Many players use Blackwood when they shouldn’t. Wheel out the trusty Old Black only if you are willing to bid six even if one ace is missing.
There are two other «rules» of Blackwood that should ho followed:
1. Don’t use Blackwood when holding a void.
2. Don’t use Blackwood with two (or more) losers in an unbid suit unless you are absolutely certain that partner has a control (ace, void, king or singleton) in that suit.
Suppose you have a void.

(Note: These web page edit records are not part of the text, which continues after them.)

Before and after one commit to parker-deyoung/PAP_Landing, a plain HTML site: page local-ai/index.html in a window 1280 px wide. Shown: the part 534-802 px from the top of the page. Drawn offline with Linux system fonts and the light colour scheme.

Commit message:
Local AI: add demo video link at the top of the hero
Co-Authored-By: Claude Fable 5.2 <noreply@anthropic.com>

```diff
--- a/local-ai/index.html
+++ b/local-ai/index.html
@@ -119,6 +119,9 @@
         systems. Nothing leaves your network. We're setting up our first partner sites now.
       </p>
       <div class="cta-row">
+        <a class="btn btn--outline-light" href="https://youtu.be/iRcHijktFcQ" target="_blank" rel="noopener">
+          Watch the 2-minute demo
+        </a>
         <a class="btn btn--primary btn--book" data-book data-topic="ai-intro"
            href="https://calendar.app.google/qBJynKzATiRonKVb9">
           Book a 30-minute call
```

If you ask for aces and find that one is missing, how do you know if it is in your void suit (which to bad news) or in another suit (when a grand slam is still in the picture)?
When you have two losers off the top in a side suit and you learn an ace is missing, how will you know if the opponents can take the first two tricks in your weak suit?
In my experience, partners don’t see the funny side when the opponents defeat a grand slam at trick two.
In both these situations, you need to resort to cue-bidding. Once a trump suit has been fixed in a game-forcIng auction, bidding a side suit shows the ace or a void in that suit and interest in a slam.
This deal highlights cue-bidding’s usefulness. Once hearts were agreed, Blackwood would leave South assuming North’s ace was in diamonds, his first-bid suit. But by cue-bidding his spade ace, he heard North cue five clubs, showing that ace. Now bidding seven hearts was easy. And the play was even easier.